Finding Clarke in All Places

When I went to Clarke University to teach nursing I felt I found my soul. I was able to let go and be the person I imagined I was born to be and not the one forged by 20 years of federal rules and regulations. As I taught nursing I learned how to be a better nurse. When I left the spiritual safety of a Catholic university I feared I would regress or in some way have my faith diminished by not being constantly in the presence of those dedicated to freedom, education, charity, and justice. What I didn’t know is that everywhere I go they are present.

Today I went to the Catholic Worker House to help prepare food. It wasn’t the organized preparation we had in St. Louis for the St. Patrick’s meals, but rather the Zen method of taking whatever has been donated and turning it into a tasty and nutritious meal to take downtown to distribute in the park.

One of my tasks was to find the scissors and in the process found Sr. Mary Dennis. She quickly introduced herself and told me she was from Iowa. As soon as I said I had taught at Clarke she beamed and announced she was a Clarke graduate and a Presentation Sister from Dubuque. We talked about our love for the place and what it means to us and promised to talk more over coffee.

I came home to Knoxville, but Clarke and especially the Sisters that helped me with the transition to higher education continue to touch my life and faith. In every city I’ve lived in since I left Clarke I have run into a Clarke graduate and without exception, the one thing they have in common is their love for the place and the life-changing impact.

catholic-worker-logo-1I feel blessed that God sent a Clarkie to Knoxville to live in the Catholic Worker house, care for those that live there, and provide hope to those that are homeless in Knoxville.
Sr. Mary Dennis and the people of the Catholic Worker reminded me that it is my job to carry with me everything I learned from the BVMs. There will always be reminders along the way that we are a community of love and part of sharing that love is recognizing the dignity of every human being. It is the education we have and share with others that helps us develop our gifts and share them. I learned to be free. I will always be free.


When Hate Wins, Freedom is Threatened

“The principle of compassion lies at the heart of all religious, ethical and spiritual traditions, calling us always to treat all others as we wish to be treated ourselves. Compassion impels us to work tirelessly to alleviate the suffering of our fellow creatures, to dethrone ourselves from the centre of our world and put another there, and to honour the inviolable sanctity of every single human being, treating everybody, without exception, with absolute justice, equity and respect.”

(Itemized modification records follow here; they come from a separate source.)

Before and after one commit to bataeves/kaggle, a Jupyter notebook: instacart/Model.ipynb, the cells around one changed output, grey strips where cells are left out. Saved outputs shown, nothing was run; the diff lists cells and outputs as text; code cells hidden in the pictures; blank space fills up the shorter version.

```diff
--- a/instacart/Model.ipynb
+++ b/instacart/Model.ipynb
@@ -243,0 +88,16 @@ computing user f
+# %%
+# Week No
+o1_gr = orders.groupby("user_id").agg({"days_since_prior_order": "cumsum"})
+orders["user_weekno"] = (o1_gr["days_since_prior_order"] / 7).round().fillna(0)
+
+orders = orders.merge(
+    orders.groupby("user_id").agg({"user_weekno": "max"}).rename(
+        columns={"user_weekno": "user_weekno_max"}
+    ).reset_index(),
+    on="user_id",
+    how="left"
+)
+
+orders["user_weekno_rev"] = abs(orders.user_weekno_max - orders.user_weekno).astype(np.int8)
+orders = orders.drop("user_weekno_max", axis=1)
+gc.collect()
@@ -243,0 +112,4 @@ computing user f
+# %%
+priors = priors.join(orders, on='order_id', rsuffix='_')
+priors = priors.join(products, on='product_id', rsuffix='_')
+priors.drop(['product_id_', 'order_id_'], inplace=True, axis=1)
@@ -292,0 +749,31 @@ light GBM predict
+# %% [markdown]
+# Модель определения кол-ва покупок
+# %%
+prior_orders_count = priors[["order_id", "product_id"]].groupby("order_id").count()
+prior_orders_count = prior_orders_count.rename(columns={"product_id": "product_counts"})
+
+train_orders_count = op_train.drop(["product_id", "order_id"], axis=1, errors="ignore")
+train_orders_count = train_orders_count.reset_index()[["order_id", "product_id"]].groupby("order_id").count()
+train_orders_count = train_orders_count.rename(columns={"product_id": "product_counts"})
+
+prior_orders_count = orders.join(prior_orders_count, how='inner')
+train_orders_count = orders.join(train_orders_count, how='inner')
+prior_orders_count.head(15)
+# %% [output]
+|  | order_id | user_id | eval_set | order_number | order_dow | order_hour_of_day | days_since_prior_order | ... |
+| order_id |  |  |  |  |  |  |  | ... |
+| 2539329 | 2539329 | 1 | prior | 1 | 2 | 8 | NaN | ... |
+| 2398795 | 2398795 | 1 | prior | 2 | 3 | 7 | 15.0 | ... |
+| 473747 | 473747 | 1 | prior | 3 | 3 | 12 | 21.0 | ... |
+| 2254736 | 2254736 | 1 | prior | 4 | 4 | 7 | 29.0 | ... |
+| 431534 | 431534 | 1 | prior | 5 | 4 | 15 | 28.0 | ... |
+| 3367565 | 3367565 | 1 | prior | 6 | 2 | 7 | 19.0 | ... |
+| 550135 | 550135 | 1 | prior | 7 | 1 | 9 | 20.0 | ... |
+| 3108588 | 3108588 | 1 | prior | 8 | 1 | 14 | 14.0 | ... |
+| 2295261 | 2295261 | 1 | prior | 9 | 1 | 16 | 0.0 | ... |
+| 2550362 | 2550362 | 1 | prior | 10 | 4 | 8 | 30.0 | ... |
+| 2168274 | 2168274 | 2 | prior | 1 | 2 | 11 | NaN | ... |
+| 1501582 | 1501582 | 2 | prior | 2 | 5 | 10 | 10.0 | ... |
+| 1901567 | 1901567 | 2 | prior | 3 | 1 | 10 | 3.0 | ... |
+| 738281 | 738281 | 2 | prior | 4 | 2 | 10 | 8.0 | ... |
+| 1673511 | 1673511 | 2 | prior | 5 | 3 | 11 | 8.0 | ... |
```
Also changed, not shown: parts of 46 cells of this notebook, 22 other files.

Charter for Compassion available at http://charterforcompassion.org/the-charter/#charter-for-compassion .

Open dialogue is essential to a democracy.  We value our freedom to speak our minds.  However, open dialogue does not negate the requirement to be reasonable, thoughtful, and kind.  Our freedom is threaned if we do not exercise compassion in our words and deeds.   “The exercise of freedom does not imply a right to say or do everything. It is false to maintain that man, “the subject of this freedom,” is “an individual who is fully self-sufficient and whose finality is the satisfaction of his own interests in the enjoyment of earthly goods.”33 Moreover, the economic, social, political, and cultural conditions that are needed for a just exercise of freedom are too often disregarded or violated. Such situations of blindness and injustice injure the moral life and involve the strong as well as the weak in the temptation to sin against charity. By deviating from the moral law man violates his own freedom, becomes imprisoned within himself, disrupts neighborly fellowship, and rebels against divine truth.” (CCC 1740)  If we believe that faith guides policy, then we must accept that threats to freedom will negatively impact our policy, our government, and our way of life.

Every day that we, as citizens of the United States, engage in uncivil discourse we are diminishing our freedom.  Do any of us watch what is occurring in the Congress, in the White House, in the media, and through social media and doubt that we are headed down a road that will not end well.  We are headed down the road of intolerance that leads to hate.

“Freedom is the power, rooted in reason and will, to act or not to act, to do this or that, and so to perform deliberate actions on one’s own responsibility. By free will one shapes one’s own life. …” –(CCC 1731)  When we let our public discourse and actions become filled with hostility, a desire to win at all cost, and no focus on how our actions impact individuals then we have jeopardized freedom.   The difference between the current citation in the U.S., and so many failed countries, is that in the U.S. the government is made up of the people.  We should not be pointing at a few elected officials and saying they are the problem.  They are only in their seats and able to maintain their behavior if we support it.  They are only able to pass laws that do not respect human dignity if we support it.  Therefore, we are the problem.

There are three questions that should be ask before every decision:

  • How is human dignity protected?
  • How is suffering alleviated?
  • Will anyone be made worse off?

Likewise, when we speak publicly, including through social media, we should ask three questions:

  • How could what I’m saying be construed to violate human dignity?
  • Will my statements cause anyone to suffer?
  • Are my words kind, thoughtful, and respectful (not the truth hurts kind or pointing out the error of your ways kind or it is my job to set you straight kind)?

If you can’t respond to these questions in a way that promotes freedom and is compassionate then be silent until you can. Silence can beautiful and enlightening.